- PROBLEM DETAILS -
Work out how many lines in the following entries contain the string "index", and write only that number.

- EXERCISE INPUT -

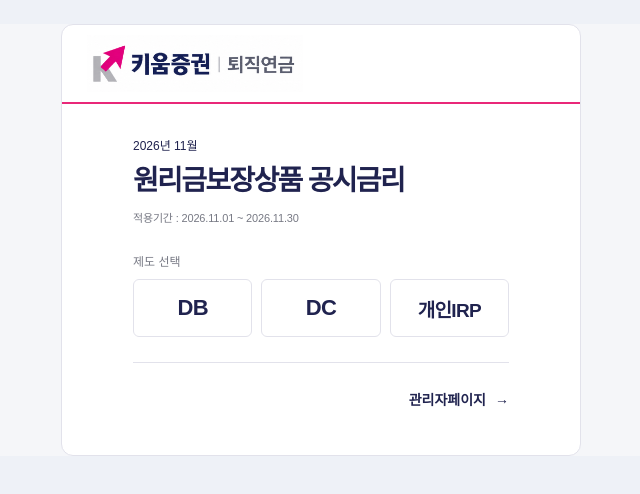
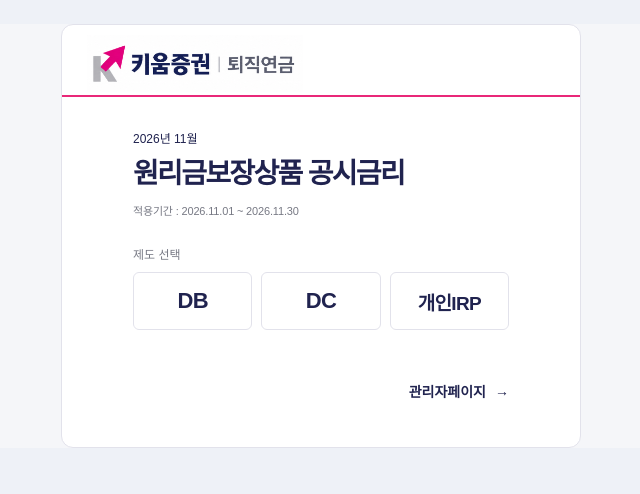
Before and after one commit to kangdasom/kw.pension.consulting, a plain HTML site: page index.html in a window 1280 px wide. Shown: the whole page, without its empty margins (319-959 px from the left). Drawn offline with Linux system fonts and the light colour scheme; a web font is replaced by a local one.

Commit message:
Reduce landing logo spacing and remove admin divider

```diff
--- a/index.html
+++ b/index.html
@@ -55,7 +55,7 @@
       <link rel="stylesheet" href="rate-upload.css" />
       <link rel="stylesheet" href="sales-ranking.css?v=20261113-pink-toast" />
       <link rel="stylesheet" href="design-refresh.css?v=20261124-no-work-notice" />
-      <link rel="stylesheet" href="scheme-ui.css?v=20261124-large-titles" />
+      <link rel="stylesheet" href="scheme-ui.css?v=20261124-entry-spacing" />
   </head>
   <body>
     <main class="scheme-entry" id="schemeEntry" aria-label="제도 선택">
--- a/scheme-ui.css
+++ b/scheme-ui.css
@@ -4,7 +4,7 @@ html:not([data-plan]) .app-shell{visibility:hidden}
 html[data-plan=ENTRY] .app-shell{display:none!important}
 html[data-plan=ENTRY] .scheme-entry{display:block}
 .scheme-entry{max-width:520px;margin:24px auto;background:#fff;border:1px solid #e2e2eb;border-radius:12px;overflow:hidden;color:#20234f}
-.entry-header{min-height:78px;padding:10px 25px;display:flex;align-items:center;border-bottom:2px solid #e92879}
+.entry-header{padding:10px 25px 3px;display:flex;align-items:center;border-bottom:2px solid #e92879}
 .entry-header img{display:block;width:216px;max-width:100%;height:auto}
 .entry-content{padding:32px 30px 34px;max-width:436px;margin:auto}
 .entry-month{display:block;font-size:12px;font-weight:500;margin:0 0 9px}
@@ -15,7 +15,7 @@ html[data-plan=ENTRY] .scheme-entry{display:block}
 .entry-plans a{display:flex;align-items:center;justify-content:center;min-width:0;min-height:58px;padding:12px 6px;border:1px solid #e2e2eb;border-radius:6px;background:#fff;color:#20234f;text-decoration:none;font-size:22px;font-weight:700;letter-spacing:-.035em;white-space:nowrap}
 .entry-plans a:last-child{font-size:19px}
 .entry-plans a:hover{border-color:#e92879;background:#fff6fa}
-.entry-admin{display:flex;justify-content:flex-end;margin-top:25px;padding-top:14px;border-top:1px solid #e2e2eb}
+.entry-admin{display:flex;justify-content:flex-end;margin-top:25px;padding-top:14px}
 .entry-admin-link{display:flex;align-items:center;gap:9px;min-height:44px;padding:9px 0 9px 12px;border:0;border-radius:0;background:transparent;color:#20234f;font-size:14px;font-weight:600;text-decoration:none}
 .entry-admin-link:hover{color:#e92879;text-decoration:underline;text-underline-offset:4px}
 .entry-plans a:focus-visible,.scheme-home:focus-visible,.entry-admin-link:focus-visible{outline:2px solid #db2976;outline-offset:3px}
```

- THE ANSWER -
3